• Problem to solve:
Comb the records below for the string "content" and copy each line where it turns up.

(Web page revision data)
•••••
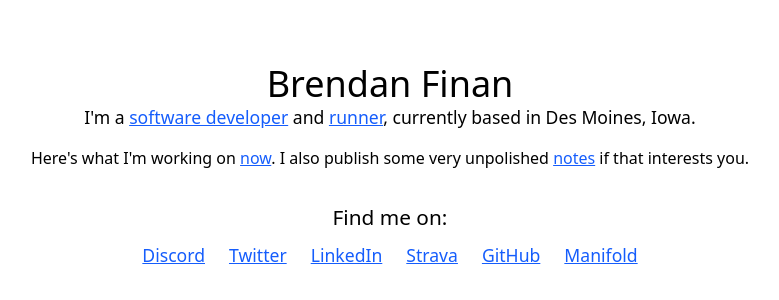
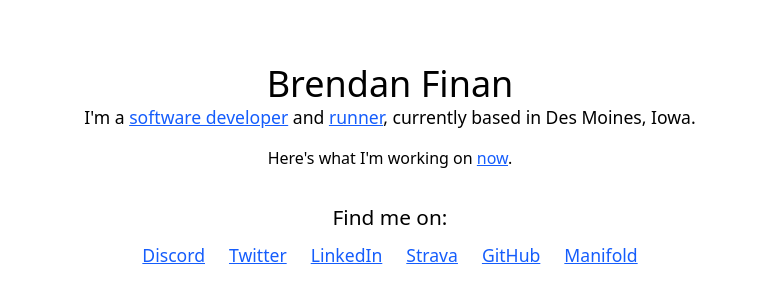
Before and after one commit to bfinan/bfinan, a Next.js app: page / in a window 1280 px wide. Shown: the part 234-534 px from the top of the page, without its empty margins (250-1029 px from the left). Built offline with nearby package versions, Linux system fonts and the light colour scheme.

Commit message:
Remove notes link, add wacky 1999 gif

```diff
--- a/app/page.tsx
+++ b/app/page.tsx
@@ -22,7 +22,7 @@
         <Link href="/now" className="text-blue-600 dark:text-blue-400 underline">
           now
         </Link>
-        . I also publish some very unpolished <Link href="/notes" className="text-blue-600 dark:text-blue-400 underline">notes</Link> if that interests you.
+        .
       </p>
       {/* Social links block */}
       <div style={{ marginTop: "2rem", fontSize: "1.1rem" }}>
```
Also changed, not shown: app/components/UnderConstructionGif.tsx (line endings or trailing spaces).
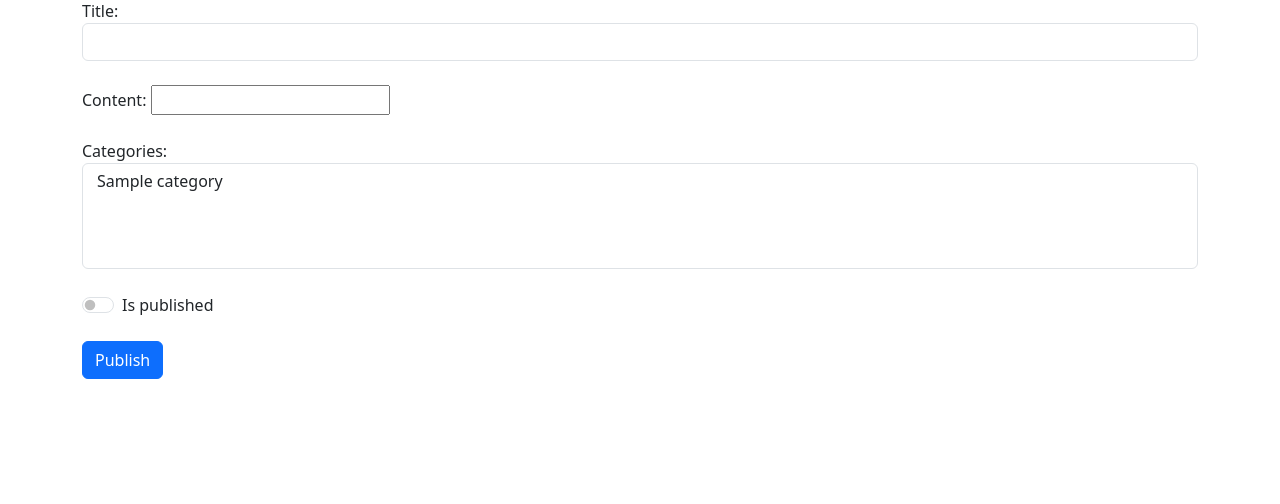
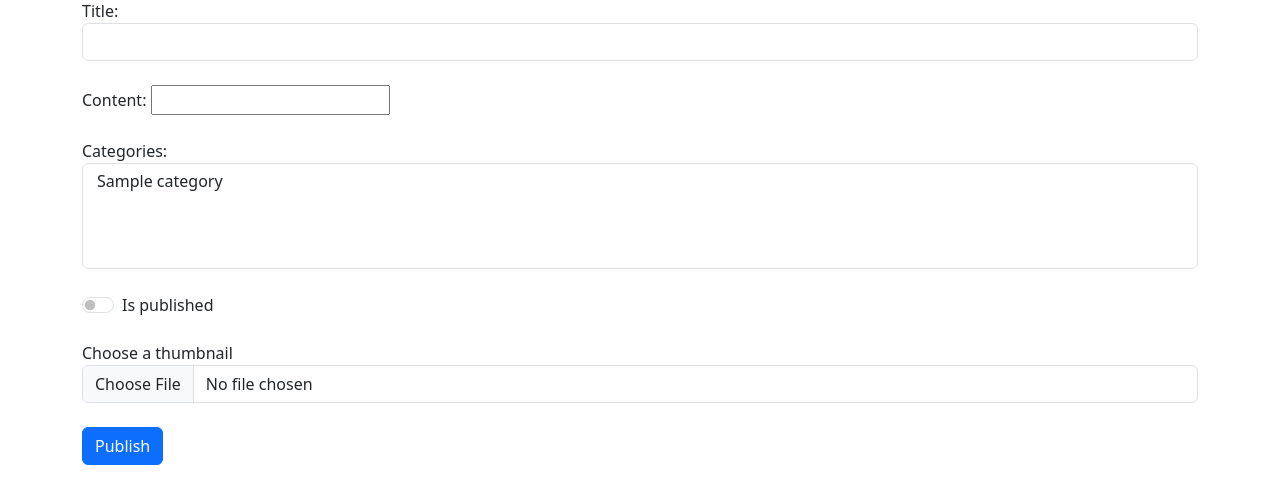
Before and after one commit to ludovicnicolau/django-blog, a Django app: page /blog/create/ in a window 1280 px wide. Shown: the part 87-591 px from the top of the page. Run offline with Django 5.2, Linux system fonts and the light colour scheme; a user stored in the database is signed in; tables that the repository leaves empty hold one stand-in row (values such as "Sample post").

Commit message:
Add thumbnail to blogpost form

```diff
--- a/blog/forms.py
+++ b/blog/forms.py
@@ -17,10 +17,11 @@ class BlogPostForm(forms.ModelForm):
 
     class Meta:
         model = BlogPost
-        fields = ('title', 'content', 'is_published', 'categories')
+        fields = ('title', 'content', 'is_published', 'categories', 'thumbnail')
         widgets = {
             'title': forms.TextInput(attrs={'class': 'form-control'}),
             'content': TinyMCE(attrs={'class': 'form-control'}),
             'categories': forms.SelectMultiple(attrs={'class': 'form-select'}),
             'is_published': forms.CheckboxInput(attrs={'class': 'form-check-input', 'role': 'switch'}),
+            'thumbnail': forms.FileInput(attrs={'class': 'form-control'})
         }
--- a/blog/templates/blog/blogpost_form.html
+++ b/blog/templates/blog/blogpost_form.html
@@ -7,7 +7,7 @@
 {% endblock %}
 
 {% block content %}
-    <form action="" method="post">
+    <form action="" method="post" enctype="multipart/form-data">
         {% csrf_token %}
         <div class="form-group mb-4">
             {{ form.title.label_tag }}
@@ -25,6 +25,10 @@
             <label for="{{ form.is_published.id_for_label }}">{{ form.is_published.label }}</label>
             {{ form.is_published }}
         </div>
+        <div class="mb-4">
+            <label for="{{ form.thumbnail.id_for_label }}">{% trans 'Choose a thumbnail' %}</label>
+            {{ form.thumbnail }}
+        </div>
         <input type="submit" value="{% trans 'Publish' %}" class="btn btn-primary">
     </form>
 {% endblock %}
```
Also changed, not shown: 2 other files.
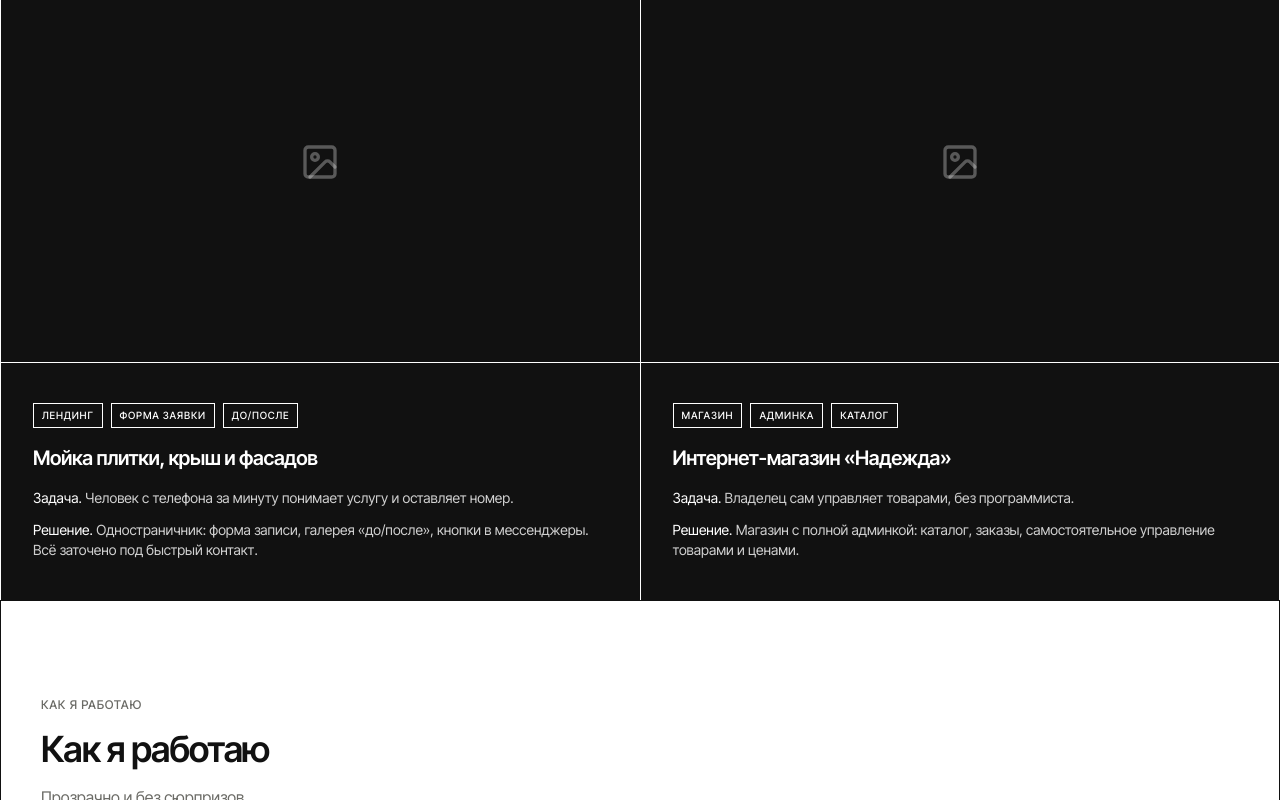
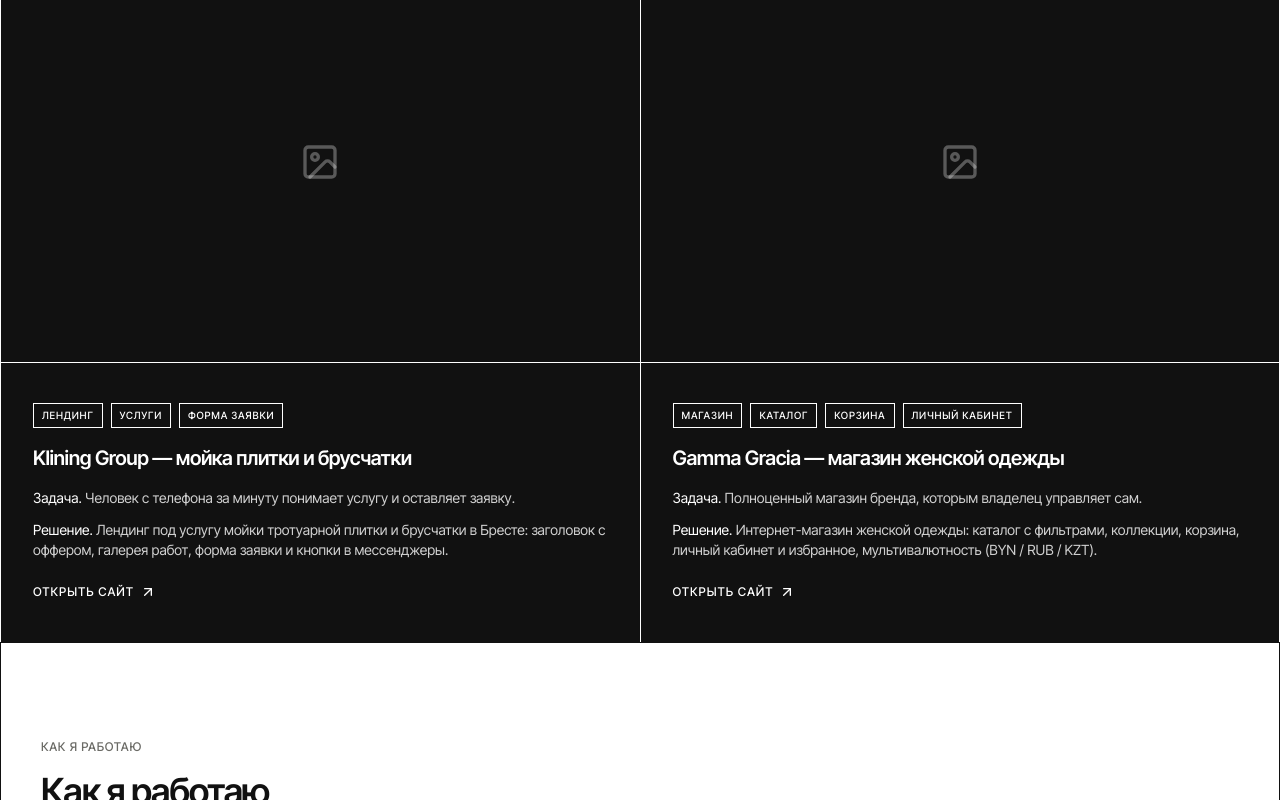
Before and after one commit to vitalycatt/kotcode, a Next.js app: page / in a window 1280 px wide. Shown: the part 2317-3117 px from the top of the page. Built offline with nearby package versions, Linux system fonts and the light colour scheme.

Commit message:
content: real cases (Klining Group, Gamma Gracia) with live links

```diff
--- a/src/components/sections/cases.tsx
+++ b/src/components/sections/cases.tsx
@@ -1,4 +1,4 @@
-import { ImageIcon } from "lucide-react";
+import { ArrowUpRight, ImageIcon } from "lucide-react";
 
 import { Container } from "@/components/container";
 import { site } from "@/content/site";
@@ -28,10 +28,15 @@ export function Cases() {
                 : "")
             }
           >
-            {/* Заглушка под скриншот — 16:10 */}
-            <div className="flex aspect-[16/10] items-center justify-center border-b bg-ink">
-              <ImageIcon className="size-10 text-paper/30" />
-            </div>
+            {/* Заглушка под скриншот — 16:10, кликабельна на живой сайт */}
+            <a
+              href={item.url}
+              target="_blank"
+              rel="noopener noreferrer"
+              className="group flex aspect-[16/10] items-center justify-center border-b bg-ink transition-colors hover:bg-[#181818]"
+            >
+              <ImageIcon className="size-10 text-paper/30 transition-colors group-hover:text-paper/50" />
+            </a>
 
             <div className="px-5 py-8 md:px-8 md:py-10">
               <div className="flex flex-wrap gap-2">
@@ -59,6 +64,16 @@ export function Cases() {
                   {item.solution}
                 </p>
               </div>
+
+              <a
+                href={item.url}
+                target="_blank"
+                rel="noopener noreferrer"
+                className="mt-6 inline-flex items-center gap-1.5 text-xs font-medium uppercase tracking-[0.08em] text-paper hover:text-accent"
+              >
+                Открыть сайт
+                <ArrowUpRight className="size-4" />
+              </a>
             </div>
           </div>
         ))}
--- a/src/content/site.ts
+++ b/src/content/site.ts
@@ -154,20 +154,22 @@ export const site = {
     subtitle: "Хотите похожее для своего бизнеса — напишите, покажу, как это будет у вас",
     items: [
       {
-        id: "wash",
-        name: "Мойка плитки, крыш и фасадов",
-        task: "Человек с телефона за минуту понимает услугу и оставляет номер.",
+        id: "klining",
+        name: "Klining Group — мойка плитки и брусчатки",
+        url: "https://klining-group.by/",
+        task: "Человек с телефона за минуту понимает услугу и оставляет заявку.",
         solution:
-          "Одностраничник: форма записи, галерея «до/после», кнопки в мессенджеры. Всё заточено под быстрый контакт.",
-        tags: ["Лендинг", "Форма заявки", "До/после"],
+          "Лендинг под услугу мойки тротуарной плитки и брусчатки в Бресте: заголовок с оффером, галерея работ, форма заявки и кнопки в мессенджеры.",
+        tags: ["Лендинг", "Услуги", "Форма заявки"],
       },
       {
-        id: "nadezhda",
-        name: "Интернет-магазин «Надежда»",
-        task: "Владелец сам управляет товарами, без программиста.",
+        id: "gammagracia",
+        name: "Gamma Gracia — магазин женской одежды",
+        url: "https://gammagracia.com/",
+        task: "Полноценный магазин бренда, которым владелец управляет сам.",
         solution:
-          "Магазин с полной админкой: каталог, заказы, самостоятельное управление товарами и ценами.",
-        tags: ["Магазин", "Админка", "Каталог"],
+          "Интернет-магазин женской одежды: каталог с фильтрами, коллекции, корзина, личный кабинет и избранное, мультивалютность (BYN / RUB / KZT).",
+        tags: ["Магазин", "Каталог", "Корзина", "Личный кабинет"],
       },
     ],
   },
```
•••••
• Solved exercise:
-        fields = ('title', 'content', 'is_published', 'categories')
+        fields = ('title', 'content', 'is_published', 'categories', 'thumbnail')
             'content': TinyMCE(attrs={'class': 'form-control'}),
 {% block content %}
content: real cases (Klining Group, Gamma Gracia) with live links
 import { site } from "@/content/site";
--- a/src/content/site.ts
+++ b/src/content/site.ts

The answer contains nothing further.